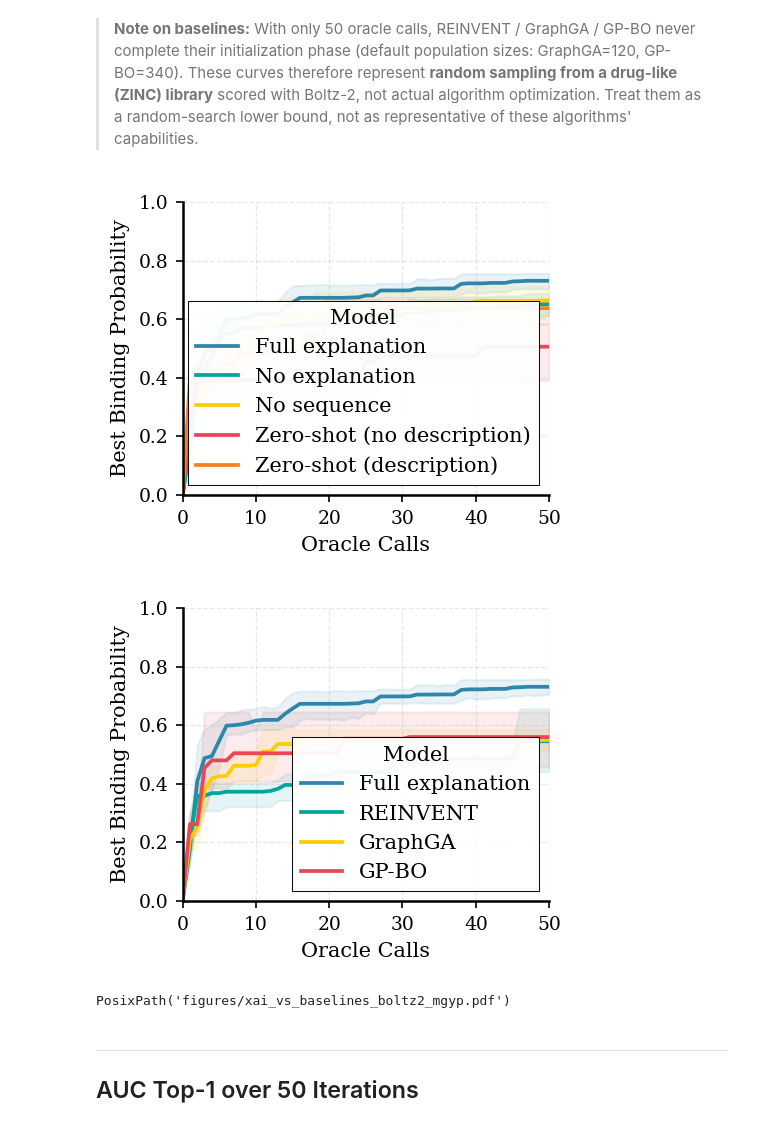
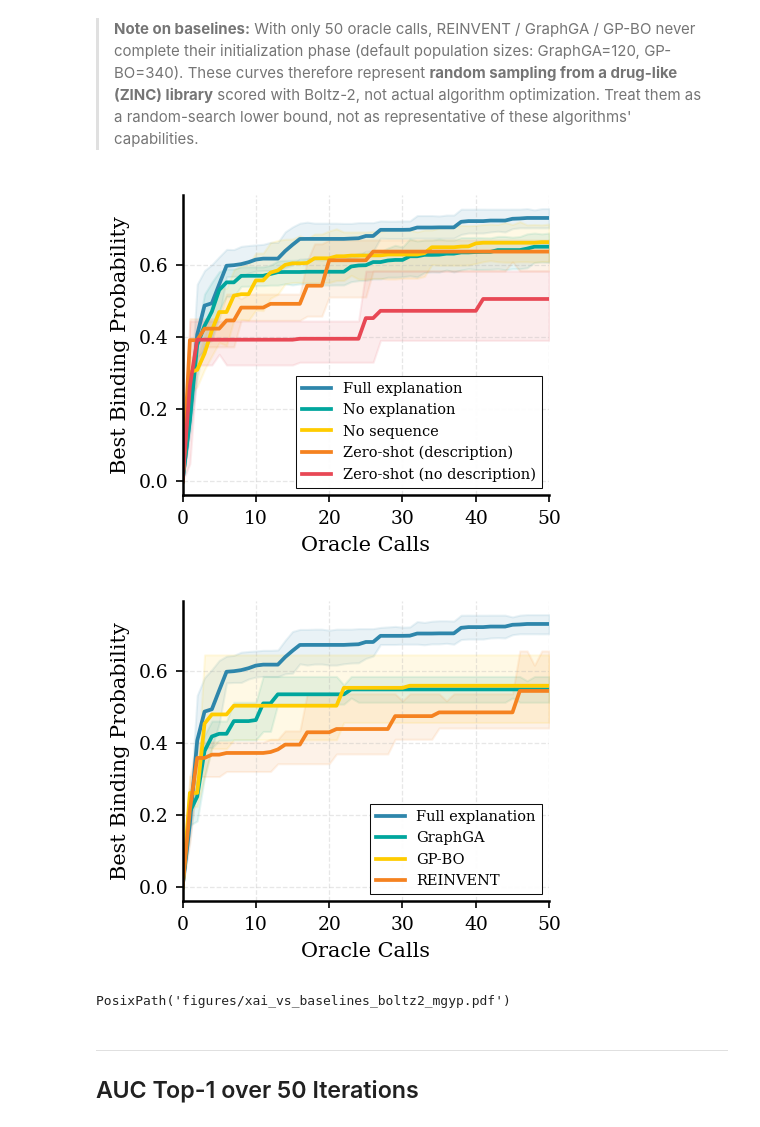
Before and after one commit to FabianKruger/molecule-optimization-agent, a Jupyter notebook: analysis/paper/xai_vs_no_xai_Boltz2_extended.ipynb, the cells around one changed output. Saved outputs shown, nothing was run; the diff lists cells and outputs as text; code cells hidden in the pictures.

```diff
--- a/analysis/paper/xai_vs_no_xai_Boltz2_extended.ipynb
+++ b/analysis/paper/xai_vs_no_xai_Boltz2_extended.ipynb
@@ -205,8 +205,9 @@ GENERIC_COLORS = [
     '#2E86AB',  # blue
     '#00a69d',  # teal
     '#ffcc00',  # yellow
+    '#f58220',  # orange
     '#E84855',  # red
-    '#f58220',  # orange
+
     '#E239EB',  # magenta
     '#A014F5',  # violet
     '#91114F',  # plum
@@ -231,7 +232,7 @@ def plot_best_so_far(
     output_filename: str,
     show_legend: bool = True,
     max_iter: int = MAX_ITER,
-    ylim: tuple[float, float] = (0.0, 1.0),
+    #ylim: tuple[float, float] = (0.0, 1.0),
     figsize: tuple[float, float] = (7, 4),
     label_fontsize: int = 13,
     tick_fontsize: int = 11,
@@ -289,7 +290,8 @@ def plot_best_so_far(
     ax.set_xlabel('Oracle Calls', fontsize=label_fontsize, fontweight='normal')
     ax.set_ylabel('Best Binding Probability', fontsize=label_fontsize, fontweight='normal')
     ax.set_xlim(0, max_iter)
-    ax.set_ylim(*ylim)
+    #ax.set_ylim(*ylim)
+    #ax.set_yticks([i * 0.1 for i in range(0, 8)])
     ax.tick_params(labelsize=tick_fontsize)
     ax.grid(True, alpha=0.3, linestyle='--', linewidth=0.6)
     ax.spines['top'].set_visible(False)
@@ -301,13 +303,15 @@ def plot_best_so_far(
         legend = ax.legend(
             handles,
             labels,
-            title='Model',
+            #title='Model',
             frameon=True,
             fancybox=False,
             shadow=False,
             framealpha=0.95,
             edgecolor='black',
             loc='lower right',
+            #title_fontsize=8,
+            fontsize=7
         )
         legend.get_frame().set_linewidth(0.5)
     else:
@@ -344,37 +348,37 @@ COMPACT_KWARGS = dict(
 
 # Plot 1: XAI + zero-shot
 plot_best_so_far(
     df_input=df,
     selected_display_models=[
         'Full explanation',
         'No explanation',
         'No sequence',
+        'Zero-shot (description)',
         'Zero-shot (no description)',
-        'Zero-shot (description)',
     ],
     output_filename='xai_vs_zeroshot_boltz2_mgyp.pdf',
     show_legend=SHOW_LEGEND,
     max_iter=50,
     **COMPACT_KWARGS,
  )
 
 # Plot 2: Full explanation + baselines
 plot_best_so_far(
     df_input=df,
     selected_display_models=[
         'Full explanation',
-        'REINVENT',
         'GraphGA',
         'GP-BO',
+        'REINVENT',
     ],
     output_filename='xai_vs_baselines_boltz2_mgyp.pdf',
     show_legend=SHOW_LEGEND,
     max_iter=50,
     **COMPACT_KWARGS,
  )
 # %% [output]
-[figure, old version]
+[figure, new version]
-[figure, old version]
+[figure, new version]
 PosixPath('figures/xai_vs_baselines_boltz2_mgyp.pdf')
 # %% [markdown]
 ---
```
Also changed, not shown: parts of 1 cell of this notebook, 1 other file.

» Assignment
Extract the entries in full, exactly as they are, minus the pictures.

» Answer to the exercise
Before and after one commit to FabianKruger/molecule-optimization-agent, a Jupyter notebook: analysis/paper/xai_vs_no_xai_Boltz2_extended.ipynb, the cells around one changed output. Saved outputs shown, nothing was run; the diff lists cells and outputs as text; code cells hidden in the pictures.

```diff
--- a/analysis/paper/xai_vs_no_xai_Boltz2_extended.ipynb
+++ b/analysis/paper/xai_vs_no_xai_Boltz2_extended.ipynb
@@ -205,8 +205,9 @@ GENERIC_COLORS = [
     '#2E86AB',  # blue
     '#00a69d',  # teal
     '#ffcc00',  # yellow
+    '#f58220',  # orange
     '#E84855',  # red
-    '#f58220',  # orange
+
     '#E239EB',  # magenta
     '#A014F5',  # violet
     '#91114F',  # plum
@@ -231,7 +232,7 @@ def plot_best_so_far(
     output_filename: str,
     show_legend: bool = True,
     max_iter: int = MAX_ITER,
-    ylim: tuple[float, float] = (0.0, 1.0),
+    #ylim: tuple[float, float] = (0.0, 1.0),
     figsize: tuple[float, float] = (7, 4),
     label_fontsize: int = 13,
     tick_fontsize: int = 11,
@@ -289,7 +290,8 @@ def plot_best_so_far(
     ax.set_xlabel('Oracle Calls', fontsize=label_fontsize, fontweight='normal')
     ax.set_ylabel('Best Binding Probability', fontsize=label_fontsize, fontweight='normal')
     ax.set_xlim(0, max_iter)
-    ax.set_ylim(*ylim)
+    #ax.set_ylim(*ylim)
+    #ax.set_yticks([i * 0.1 for i in range(0, 8)])
     ax.tick_params(labelsize=tick_fontsize)
     ax.grid(True, alpha=0.3, linestyle='--', linewidth=0.6)
     ax.spines['top'].set_visible(False)
@@ -301,13 +303,15 @@ def plot_best_so_far(
         legend = ax.legend(
             handles,
             labels,
-            title='Model',
+            #title='Model',
             frameon=True,
             fancybox=False,
             shadow=False,
             framealpha=0.95,
             edgecolor='black',
             loc='lower right',
+            #title_fontsize=8,
+            fontsize=7
         )
         legend.get_frame().set_linewidth(0.5)
     else:
@@ -344,37 +348,37 @@ COMPACT_KWARGS = dict(
 
 # Plot 1: XAI + zero-shot
 plot_best_so_far(
     df_input=df,
     selected_display_models=[
         'Full explanation',
         'No explanation',
         'No sequence',
+        'Zero-shot (description)',
         'Zero-shot (no description)',
-        'Zero-shot (description)',
     ],
     output_filename='xai_vs_zeroshot_boltz2_mgyp.pdf',
     show_legend=SHOW_LEGEND,
     max_iter=50,
     **COMPACT_KWARGS,
  )
 
 # Plot 2: Full explanation + baselines
 plot_best_so_far(
     df_input=df,
     selected_display_models=[
         'Full explanation',
-        'REINVENT',
         'GraphGA',
         'GP-BO',
+        'REINVENT',
     ],
     output_filename='xai_vs_baselines_boltz2_mgyp.pdf',
     show_legend=SHOW_LEGEND,
     max_iter=50,
     **COMPACT_KWARGS,
  )
 # %% [output]
-[figure, old version]
+[figure, new version]
-[figure, old version]
+[figure, new version]
 PosixPath('figures/xai_vs_baselines_boltz2_mgyp.pdf')
 # %% [markdown]
 ---
```
Also changed, not shown: parts of 1 cell of this notebook, 1 other file.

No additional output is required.